separation of powers, ensures that no one person is able to gain absolute
power and stand above the law. Each branch of our government has some
level of control or oversight over the actions of the other branches.
The rule of law does not depend upon a U.S.-style separation of powers.
In a parliamentary system, for example, the powers of the executive and
legislative branches are combined; procedures such as “no confidence” votes
and regularly scheduled elections serve as a check on the party that controls
the parliament. The key point is that every form of government has to have
some system to ensure that no one in the government has so much power that
they can act above the law.
“[N]either laws nor the procedures used to create or
implement them should be secret; and . . . the laws
must not be arbitrary.”
—U.S. Court of Appeals Judge Diane Wood,
“The Rule of Law in Times of Stress” (2003)
The rule of law and the ABA World Justice Project~
In 2007, ABA President William Neukom established the World Justice Project. The World
Justice Project recognizes the problem that “the ‘rule of law’ is a frequently used term that
is rarely defined.”
The World Justice Project has proposed a working definition of the rule of law that
comprises four principles:
A system of self-government in which all persons, including the government, are
accountable under the law
A system based on fair, publicized, broadly understood and stable laws
A fair, robust, and accessible legal process in which rights and responsibilities
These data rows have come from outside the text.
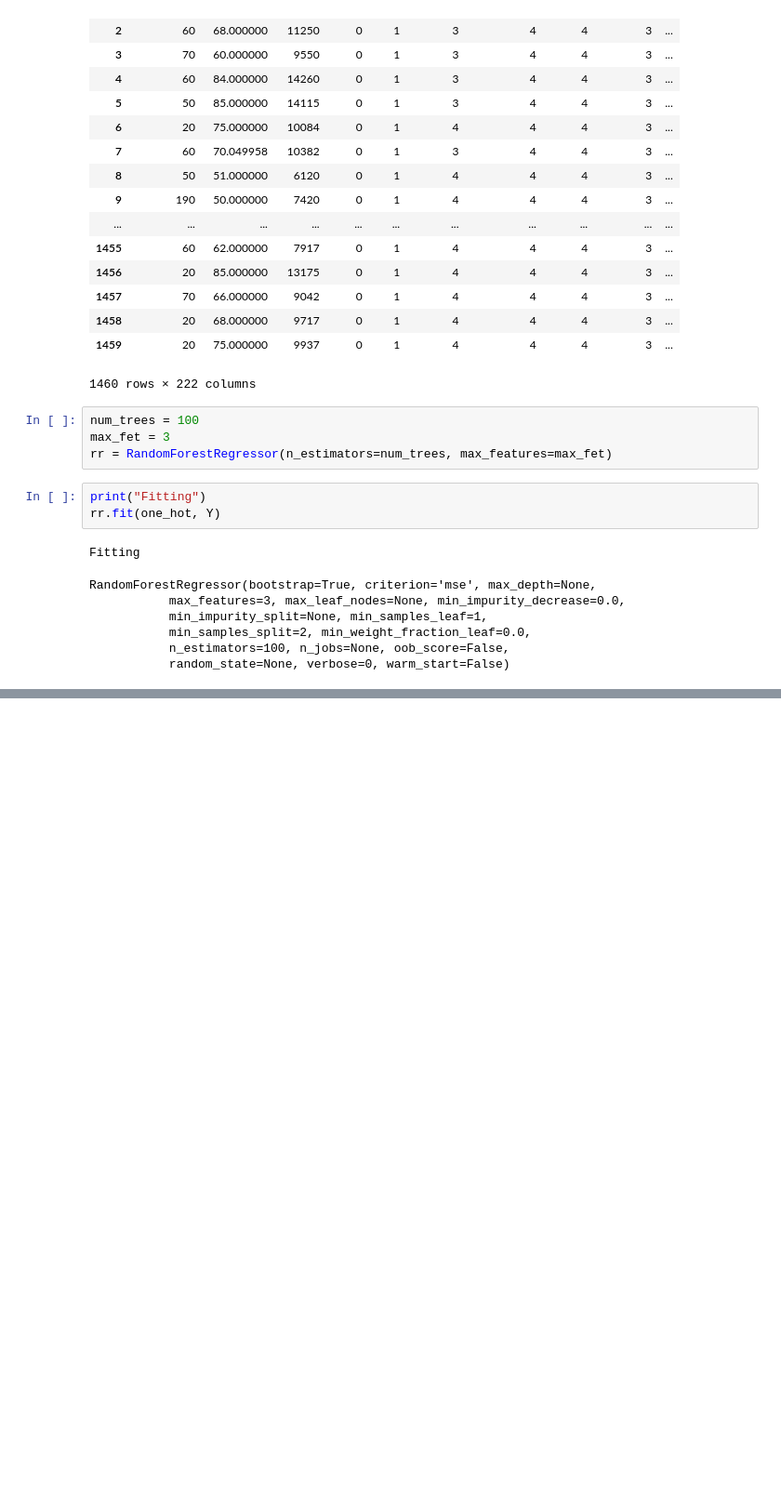
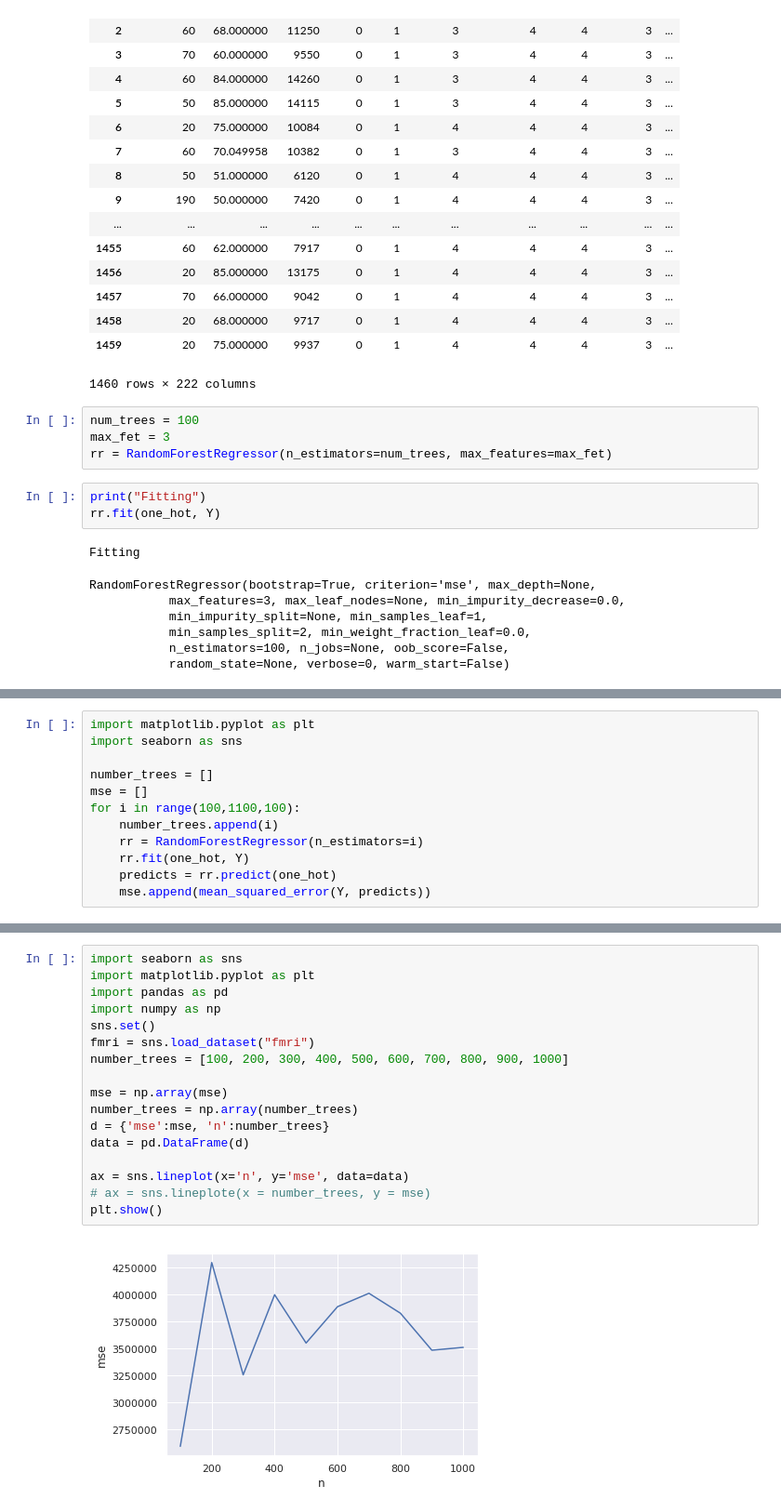
Before and after one commit to kakashihatakae/Data-science, a Jupyter notebook: housing_prices/housing_data.ipynb, the cells around one changed output, grey strips where cells are left out. Shown at 93% size. Drawn from its saved outputs; the diff is of its cells as text; blank space fills up the shorter version.

```diff
--- a/housing_prices/housing_data.ipynb
+++ b/housing_prices/housing_data.ipynb
@@ -261,0 +244,12 @@ rmse :  12158.70423846982
+# %%
+import matplotlib.pyplot as plt
+import seaborn as sns
+
+number_trees = []
+mse = []
+for i in range(100,1100,100):
+    number_trees.append(i)
+    rr = RandomForestRegressor(n_estimators=i)
+    rr.fit(one_hot, Y)
+    predicts = rr.predict(one_hot)
+    mse.append(mean_squared_error(Y, predicts))
@@ -261,0 +262,19 @@ rmse :  12158.70423846982
+# %%
+import seaborn as sns
+import matplotlib.pyplot as plt
+import pandas as pd
+import numpy as np
+sns.set()
+fmri = sns.load_dataset("fmri")
+number_trees = [100, 200, 300, 400, 500, 600, 700, 800, 900, 1000]
+
+mse = np.array(mse)
+number_trees = np.array(number_trees)
+d = {'mse':mse, 'n':number_trees}
+data = pd.DataFrame(d)
+
+ax = sns.lineplot(x='n', y='mse', data=data)
+# ax = sns.lineplote(x = number_trees, y = mse)
+plt.show()
+# %% [output]
+[figure, added]
```
Also changed, not shown: parts of 6 cells of this notebook.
based in law are evenly enforced
Diverse, competent, and independent lawyers and judge
~From the ABA Division for Public Education